Source:  1916 Canadian Census, Family of Jean Duncan, North Battleford, Saskatchewan, pg. 15, S District #24, ED #17, 48-7-3, F.J. [Workboyo] enumerator,

Someday maybe I will get to Winnipeg and you can bet I will check out the alumnae offices of these hospitals which are usually a great place to find yearbooks and more.

Edmund and Charlotte Boardman’s Family!

My grandfather Robert Boardman came from a family of five children.  One child did not survive. His father was Edmund Boardman and his mother was Charlotte Anne McMurray. 

Edmund and Charlotte’s family included:

1.  Edmund James Boardman born on 26 June 1876 in New Brunswick, Canada.  He died 12 May 1934 in Saskatoon, Saskatchewan, Canada.  He married Jesse Potter Duncan on 14 August 1908 in RM Louise, Manitoba, Canada.  She was born in 1882 and died 1 August 1955 in Wade, Ontario.  They had 3 children that I have been able to determine

2.  Zelia A. Boardman was born about 1880 in Charlottetown, Prince Edward Island.  I have no further information on her.  My Aunt Aileen mentioned that there was another baby but she didn’t say anything more.

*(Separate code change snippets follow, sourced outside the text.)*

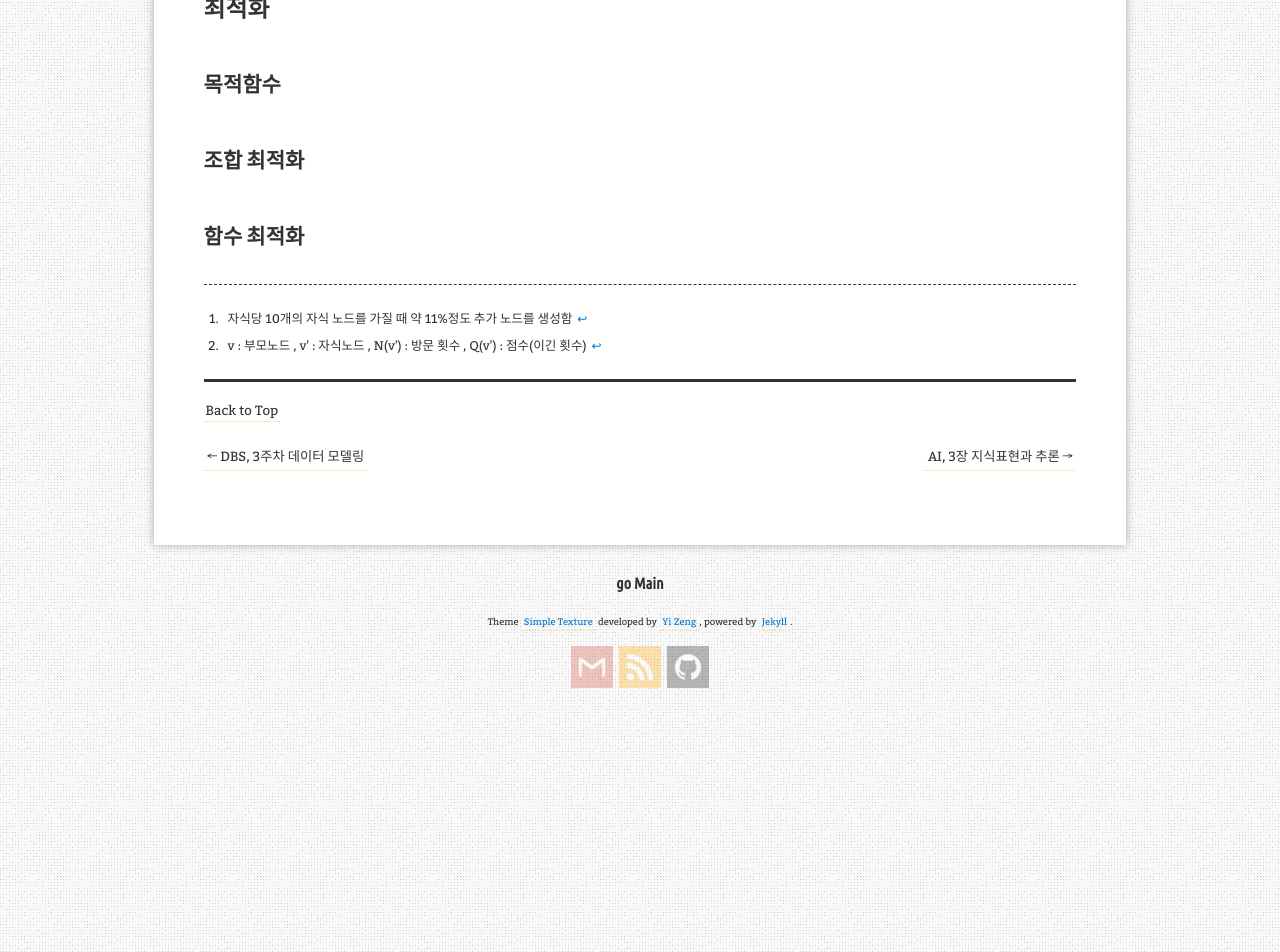
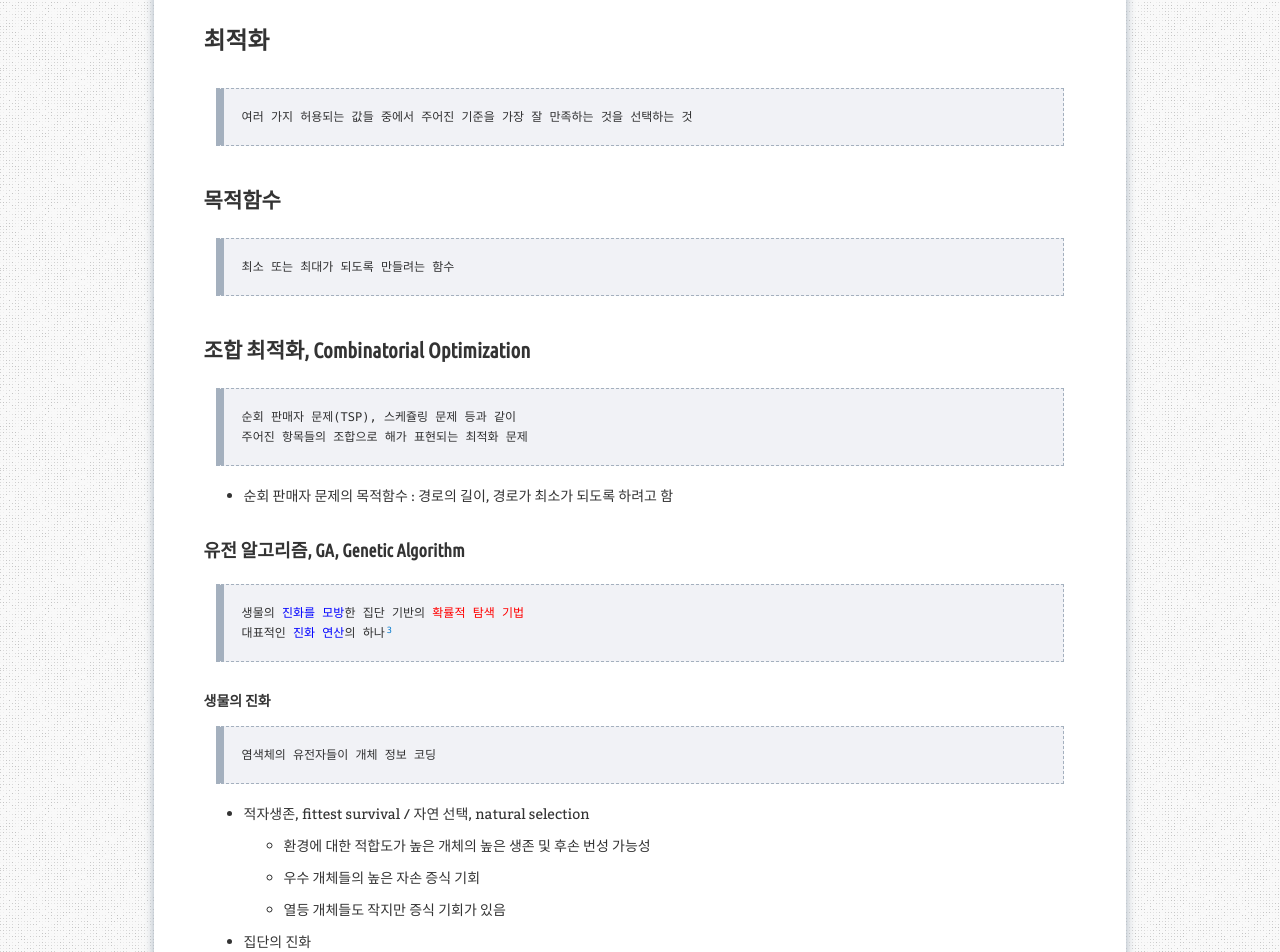
Before and after one commit to aristohyun/aristohyun.github.io, a Jekyll site: the page built from _posts/2021-09-13-AI_02.md, in a window 1280 px wide and 1400 px high, scrolled down 9730 px. Shown: the top 952 px of the window. Built offline with Jekyll 4.4.1, drawn with Linux system fonts in a browser that asks for light colours; formulas are drawn with MathJax 3; comment, search, counter and statistics services are not loaded; some of the changed text lies outside the part shown.

Commit message:
Update 2021-09-13-AI_02.md

```diff
--- a/_posts/2021-09-13-AI_02.md
+++ b/_posts/2021-09-13-AI_02.md
@@ -243,9 +243,87 @@ ex) 최단 경로 문제에서 목적지 까지 남은거리 == 지도상의 직
 
 # 최적화
 
+> 여러 가지 허용되는 값들 중에서 주어진 기준을 가장 잘 만족하는 것을 선택하는 것
+
+
 ## 목적함수
 
-## 조합 최적화
+> 최소 또는 최대가 되도록 만들려는 함수
+
+
+## 조합 최적화, Combinatorial Optimization
+
+> 순회 판매자 문제(TSP), 스케쥴링 문제 등과 같이
+> 주어진 항목들의 조합으로 해가 표현되는 최적화 문제
+
+- 순회 판매자 문제의 목적함수 : 경로의 길이, 경로가 최소가 되도록 하려고 함
+
+### 유전 알고리즘, GA, Genetic Algorithm
+
+> 생물의 <blue>진화를 모방</blue>한 집단 기반의 <red>확률적 탐색 기법</red>
+> 대표적인 <blue>진화 연산</blue>의 하나[^evolutinary_computation]
+
+#### 생물의 진화
+
+> 염색체의 유전자들이 개체 정보 코딩
+
+- 적자생존, fittest survival / 자연 선택, natural selection
+    - 환경에 대한 적합도가 높은 개체의 높은 생존 및 후손 번성 가능성
+    - 우수 개체들의 높은 자손 증식 기회
+    - 열등 개체들도 작지만 증식 기회가 있음
+
+- 집단의 진화
+    - 세대 집단의 변화
+
+- 형질 유전과 변이
+    - 부모 유전자들의 교차 상속
+    - 돌연변이에 의한 변이
+
+#### 생물 진화와 문제 해결
+
+개체 <==> 후보 해, candidate solution
+
+환경 <==> 문제, Problem
+
+적합도 <==> 해의 품질, Qualty
+
+![image](https://user-images.githubusercontent.com/32366711/134845436-b3f162bd-7bf3-4eec-ae56-e6a92c7a89c9.png){: width="350"}
+
+
+- 후보해(candidate solution) 표현
+    - 염색체(chromosome) 표현
+
+- 모집단(population)
+    - 동시에 존재하는 염색체들의 집합
+
+- 적합도 함수(fitness function)
+    - 후보해가 문제의 해로서 적합한 정도를 평가하는 함수
+
+- 부모 개체 선택(selection)
+    - 높은 적합도의 개체가 새로운 개체를 생성할 확률이 높도록 함
+
+- 유전 연산자(genetic operator)
+    - 새로운 개체 생성
+    - 교차(crossover) 연산자, 돌연변이(mutation) 연산자
+
+- 세대(generation) 교체
+    - 엘리트주의(elitism) : 우수한 개체를 다음 세대에도 유지
+
+![image](https://user-images.githubusercontent.com/32366711/134846201-b1f35072-a7d8-4bfa-a24f-35525aec5df0.png){: .aligncenter}{: width="500"}
+
+
+#### 메타 휴리스틱, Meta Heuristics
+
+> 최적해는 아니지만, 우수한 해를 빠르게 찾기 위한 <red>휴리스틱적인 문제해결 전략</red>
+
+- 유전 알고리즘, Genetic Algorithm
+- 모방 알고리즘, Memetic Algorithm
+- 입자 군집 최적화, Particle Swarm Optimization, PSO
+- 개미 집단 알고리즘, Ant Coloy Algorithm
+- 타부 탐색, Tabu Search
+- 담금질 기법, Simulated Annealing
+- 하모니 탐색, Harmonic Search
+- 유전 프로그래밍, Genetic Programming
 
 ## 함수 최적화
 
@@ -254,3 +332,4 @@ ex) 최단 경로 문제에서 목적지 까지 남은거리 == 지도상의 직
 [^solution]: 일련의 동작으로 구성되거나 하나의 상태로 구성
 [^iterative-deepening]: 자식당 10개의 자식 노드를 가질 때 약 11%정도 추가 노드를 생성함
 [^UCB]: v : 부모노드 ,  v' : 자식노드 ,  N(v') : 방문 횟수 ,  Q(v') : 점수(이긴 횟수)
+[^evolutinary_computation]: Evolutinary Computation, 유전 알고리즘, 유전 프로그래밍, 진화 전략 등이 있음
```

Zelia was not on the 1881 Canadian census so I assume she died.

3.  Robert Boardman was born 8 September 1881 in Shediac, New Brunswick.  He died on 27 November 1945 at Steilacoom, Pierce Co., Washington.  He married Ethel Adella Brown on 28 August 1905 in St. Paul, Ramsey Co., Minnesota. They had 3 children.  Robert and Ethel are my grandparents.  They are buried in West Seattle in the Forest Lawn Cemetery. Their children were featured in a previous post dated April 12, 2010.

4.  William Thomas Boardman was born 17 January 1885 in Winnipeg, Manitoba, Canada.  He died May 8, 1945 in Pasadena, Los Angeles Co., California.  He married Daisy Emily Alice Colbeck on 7 July 1908 in Vancouver, British Columbia, Canada.  They had two sons.

5.  John Henry Boardman was born 2 April 1886 in Winnipeg, Manitoba, Canada and died 15 January 1957 in (West) Seattle, King Co., Washington.  He married Laura Eleanor Cuthbert on 1 February 1921 in Winnipeg, Manitoba, Canada.  Laura was born 8 May 1891 in Winnipeg, Manitoba, Canada.  She died 26 December 1983 and is buried with John in West Seattle in the Forest Lawn Cemetery.

I will write more on each of these families in future posts.